Task prompt: Read the data and repeat it in full, exactly.
Given information Start Marker
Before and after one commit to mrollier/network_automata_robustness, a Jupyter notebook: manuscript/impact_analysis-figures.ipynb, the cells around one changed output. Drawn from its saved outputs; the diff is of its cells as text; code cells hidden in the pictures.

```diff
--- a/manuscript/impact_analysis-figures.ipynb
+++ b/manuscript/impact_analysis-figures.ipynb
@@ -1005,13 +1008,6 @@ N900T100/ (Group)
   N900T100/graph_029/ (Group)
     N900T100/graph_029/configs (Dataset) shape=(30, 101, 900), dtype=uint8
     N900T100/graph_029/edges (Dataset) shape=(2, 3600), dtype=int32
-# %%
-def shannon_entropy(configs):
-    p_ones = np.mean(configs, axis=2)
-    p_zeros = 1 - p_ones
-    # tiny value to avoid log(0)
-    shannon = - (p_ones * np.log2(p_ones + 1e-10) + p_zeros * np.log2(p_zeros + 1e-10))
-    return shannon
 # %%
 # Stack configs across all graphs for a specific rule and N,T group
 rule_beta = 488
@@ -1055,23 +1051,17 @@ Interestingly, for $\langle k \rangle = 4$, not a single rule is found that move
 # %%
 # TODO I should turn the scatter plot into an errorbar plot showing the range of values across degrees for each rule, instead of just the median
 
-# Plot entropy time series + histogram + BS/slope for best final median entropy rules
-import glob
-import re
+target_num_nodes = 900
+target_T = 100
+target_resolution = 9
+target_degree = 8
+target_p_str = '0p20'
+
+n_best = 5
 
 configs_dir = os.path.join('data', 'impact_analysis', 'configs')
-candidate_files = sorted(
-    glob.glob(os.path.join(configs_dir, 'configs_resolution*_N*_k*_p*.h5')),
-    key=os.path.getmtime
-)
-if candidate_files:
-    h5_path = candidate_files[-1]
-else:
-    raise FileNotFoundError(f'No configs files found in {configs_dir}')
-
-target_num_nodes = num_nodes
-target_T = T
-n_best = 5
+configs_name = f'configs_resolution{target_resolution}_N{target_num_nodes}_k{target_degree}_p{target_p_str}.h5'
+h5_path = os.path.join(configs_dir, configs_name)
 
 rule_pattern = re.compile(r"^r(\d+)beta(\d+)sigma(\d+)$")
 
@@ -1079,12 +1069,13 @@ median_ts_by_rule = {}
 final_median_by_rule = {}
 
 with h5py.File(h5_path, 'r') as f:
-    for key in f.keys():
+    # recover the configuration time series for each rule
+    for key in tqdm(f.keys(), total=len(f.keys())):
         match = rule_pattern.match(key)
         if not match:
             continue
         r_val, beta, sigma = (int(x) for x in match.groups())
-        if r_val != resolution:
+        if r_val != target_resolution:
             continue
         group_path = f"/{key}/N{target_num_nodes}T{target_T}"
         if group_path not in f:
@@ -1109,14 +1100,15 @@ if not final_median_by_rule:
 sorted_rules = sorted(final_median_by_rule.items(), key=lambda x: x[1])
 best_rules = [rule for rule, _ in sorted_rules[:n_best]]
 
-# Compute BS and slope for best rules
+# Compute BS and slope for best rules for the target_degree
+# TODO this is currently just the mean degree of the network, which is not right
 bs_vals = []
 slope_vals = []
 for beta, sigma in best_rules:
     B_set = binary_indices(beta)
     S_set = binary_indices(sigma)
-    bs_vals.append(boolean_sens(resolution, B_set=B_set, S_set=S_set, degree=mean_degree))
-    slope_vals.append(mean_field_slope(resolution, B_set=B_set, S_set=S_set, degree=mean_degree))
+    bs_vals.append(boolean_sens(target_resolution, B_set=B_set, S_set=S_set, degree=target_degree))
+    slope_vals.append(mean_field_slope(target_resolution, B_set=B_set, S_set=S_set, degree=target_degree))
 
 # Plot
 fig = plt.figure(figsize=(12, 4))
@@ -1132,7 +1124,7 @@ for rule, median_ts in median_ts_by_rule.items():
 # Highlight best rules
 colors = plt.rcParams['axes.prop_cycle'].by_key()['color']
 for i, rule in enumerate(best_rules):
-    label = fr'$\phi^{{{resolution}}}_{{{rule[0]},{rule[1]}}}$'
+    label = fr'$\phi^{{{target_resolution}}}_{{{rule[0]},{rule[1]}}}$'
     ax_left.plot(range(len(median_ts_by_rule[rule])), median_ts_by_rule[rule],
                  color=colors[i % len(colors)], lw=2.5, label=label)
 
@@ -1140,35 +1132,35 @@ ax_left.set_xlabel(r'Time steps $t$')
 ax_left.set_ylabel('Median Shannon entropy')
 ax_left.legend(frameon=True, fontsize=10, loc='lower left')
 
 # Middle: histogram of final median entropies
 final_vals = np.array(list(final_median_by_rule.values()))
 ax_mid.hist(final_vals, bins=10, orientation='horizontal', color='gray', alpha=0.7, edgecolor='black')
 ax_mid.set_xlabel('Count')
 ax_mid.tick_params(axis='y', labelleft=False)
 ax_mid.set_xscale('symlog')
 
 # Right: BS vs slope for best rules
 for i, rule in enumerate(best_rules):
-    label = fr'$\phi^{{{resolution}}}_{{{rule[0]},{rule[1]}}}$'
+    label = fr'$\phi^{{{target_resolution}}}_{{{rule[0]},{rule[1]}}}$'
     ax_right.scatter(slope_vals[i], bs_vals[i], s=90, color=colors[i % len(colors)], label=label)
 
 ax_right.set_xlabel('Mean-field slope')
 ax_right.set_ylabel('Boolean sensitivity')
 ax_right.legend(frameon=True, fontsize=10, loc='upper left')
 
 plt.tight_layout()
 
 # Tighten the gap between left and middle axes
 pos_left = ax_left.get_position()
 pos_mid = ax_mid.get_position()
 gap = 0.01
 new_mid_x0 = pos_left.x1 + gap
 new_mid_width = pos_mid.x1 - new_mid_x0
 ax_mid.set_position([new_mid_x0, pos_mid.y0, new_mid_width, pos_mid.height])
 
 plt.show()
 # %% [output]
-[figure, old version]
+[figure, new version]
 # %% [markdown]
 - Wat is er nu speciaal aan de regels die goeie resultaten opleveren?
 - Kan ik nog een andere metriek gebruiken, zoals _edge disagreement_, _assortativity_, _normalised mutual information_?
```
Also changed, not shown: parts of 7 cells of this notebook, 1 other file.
Given information End Marker
Reply:
Before and after one commit to mrollier/network_automata_robustness, a Jupyter notebook: manuscript/impact_analysis-figures.ipynb, the cells around one changed output. Drawn from its saved outputs; the diff is of its cells as text; code cells hidden in the pictures.

```diff
--- a/manuscript/impact_analysis-figures.ipynb
+++ b/manuscript/impact_analysis-figures.ipynb
@@ -1005,13 +1008,6 @@ N900T100/ (Group)
   N900T100/graph_029/ (Group)
     N900T100/graph_029/configs (Dataset) shape=(30, 101, 900), dtype=uint8
     N900T100/graph_029/edges (Dataset) shape=(2, 3600), dtype=int32
-# %%
-def shannon_entropy(configs):
-    p_ones = np.mean(configs, axis=2)
-    p_zeros = 1 - p_ones
-    # tiny value to avoid log(0)
-    shannon = - (p_ones * np.log2(p_ones + 1e-10) + p_zeros * np.log2(p_zeros + 1e-10))
-    return shannon
 # %%
 # Stack configs across all graphs for a specific rule and N,T group
 rule_beta = 488
@@ -1055,23 +1051,17 @@ Interestingly, for $\langle k \rangle = 4$, not a single rule is found that move
 # %%
 # TODO I should turn the scatter plot into an errorbar plot showing the range of values across degrees for each rule, instead of just the median
 
-# Plot entropy time series + histogram + BS/slope for best final median entropy rules
-import glob
-import re
+target_num_nodes = 900
+target_T = 100
+target_resolution = 9
+target_degree = 8
+target_p_str = '0p20'
+
+n_best = 5
 
 configs_dir = os.path.join('data', 'impact_analysis', 'configs')
-candidate_files = sorted(
-    glob.glob(os.path.join(configs_dir, 'configs_resolution*_N*_k*_p*.h5')),
-    key=os.path.getmtime
-)
-if candidate_files:
-    h5_path = candidate_files[-1]
-else:
-    raise FileNotFoundError(f'No configs files found in {configs_dir}')
-
-target_num_nodes = num_nodes
-target_T = T
-n_best = 5
+configs_name = f'configs_resolution{target_resolution}_N{target_num_nodes}_k{target_degree}_p{target_p_str}.h5'
+h5_path = os.path.join(configs_dir, configs_name)
 
 rule_pattern = re.compile(r"^r(\d+)beta(\d+)sigma(\d+)$")
 
@@ -1079,12 +1069,13 @@ median_ts_by_rule = {}
 final_median_by_rule = {}
 
 with h5py.File(h5_path, 'r') as f:
-    for key in f.keys():
+    # recover the configuration time series for each rule
+    for key in tqdm(f.keys(), total=len(f.keys())):
         match = rule_pattern.match(key)
         if not match:
             continue
         r_val, beta, sigma = (int(x) for x in match.groups())
-        if r_val != resolution:
+        if r_val != target_resolution:
             continue
         group_path = f"/{key}/N{target_num_nodes}T{target_T}"
         if group_path not in f:
@@ -1109,14 +1100,15 @@ if not final_median_by_rule:
 sorted_rules = sorted(final_median_by_rule.items(), key=lambda x: x[1])
 best_rules = [rule for rule, _ in sorted_rules[:n_best]]
 
-# Compute BS and slope for best rules
+# Compute BS and slope for best rules for the target_degree
+# TODO this is currently just the mean degree of the network, which is not right
 bs_vals = []
 slope_vals = []
 for beta, sigma in best_rules:
     B_set = binary_indices(beta)
     S_set = binary_indices(sigma)
-    bs_vals.append(boolean_sens(resolution, B_set=B_set, S_set=S_set, degree=mean_degree))
-    slope_vals.append(mean_field_slope(resolution, B_set=B_set, S_set=S_set, degree=mean_degree))
+    bs_vals.append(boolean_sens(target_resolution, B_set=B_set, S_set=S_set, degree=target_degree))
+    slope_vals.append(mean_field_slope(target_resolution, B_set=B_set, S_set=S_set, degree=target_degree))
 
 # Plot
 fig = plt.figure(figsize=(12, 4))
@@ -1132,7 +1124,7 @@ for rule, median_ts in median_ts_by_rule.items():
 # Highlight best rules
 colors = plt.rcParams['axes.prop_cycle'].by_key()['color']
 for i, rule in enumerate(best_rules):
-    label = fr'$\phi^{{{resolution}}}_{{{rule[0]},{rule[1]}}}$'
+    label = fr'$\phi^{{{target_resolution}}}_{{{rule[0]},{rule[1]}}}$'
     ax_left.plot(range(len(median_ts_by_rule[rule])), median_ts_by_rule[rule],
                  color=colors[i % len(colors)], lw=2.5, label=label)
 
@@ -1140,35 +1132,35 @@ ax_left.set_xlabel(r'Time steps $t$')
 ax_left.set_ylabel('Median Shannon entropy')
 ax_left.legend(frameon=True, fontsize=10, loc='lower left')
 
 # Middle: histogram of final median entropies
 final_vals = np.array(list(final_median_by_rule.values()))
 ax_mid.hist(final_vals, bins=10, orientation='horizontal', color='gray', alpha=0.7, edgecolor='black')
 ax_mid.set_xlabel('Count')
 ax_mid.tick_params(axis='y', labelleft=False)
 ax_mid.set_xscale('symlog')
 
 # Right: BS vs slope for best rules
 for i, rule in enumerate(best_rules):
-    label = fr'$\phi^{{{resolution}}}_{{{rule[0]},{rule[1]}}}$'
+    label = fr'$\phi^{{{target_resolution}}}_{{{rule[0]},{rule[1]}}}$'
     ax_right.scatter(slope_vals[i], bs_vals[i], s=90, color=colors[i % len(colors)], label=label)
 
 ax_right.set_xlabel('Mean-field slope')
 ax_right.set_ylabel('Boolean sensitivity')
 ax_right.legend(frameon=True, fontsize=10, loc='upper left')
 
 plt.tight_layout()
 
 # Tighten the gap between left and middle axes
 pos_left = ax_left.get_position()
 pos_mid = ax_mid.get_position()
 gap = 0.01
 new_mid_x0 = pos_left.x1 + gap
 new_mid_width = pos_mid.x1 - new_mid_x0
 ax_mid.set_position([new_mid_x0, pos_mid.y0, new_mid_width, pos_mid.height])
 
 plt.show()
 # %% [output]
-[figure, old version]
+[figure, new version]
 # %% [markdown]
 - Wat is er nu speciaal aan de regels die goeie resultaten opleveren?
 - Kan ik nog een andere metriek gebruiken, zoals _edge disagreement_, _assortativity_, _normalised mutual information_?
```
Also changed, not shown: parts of 7 cells of this notebook, 1 other file.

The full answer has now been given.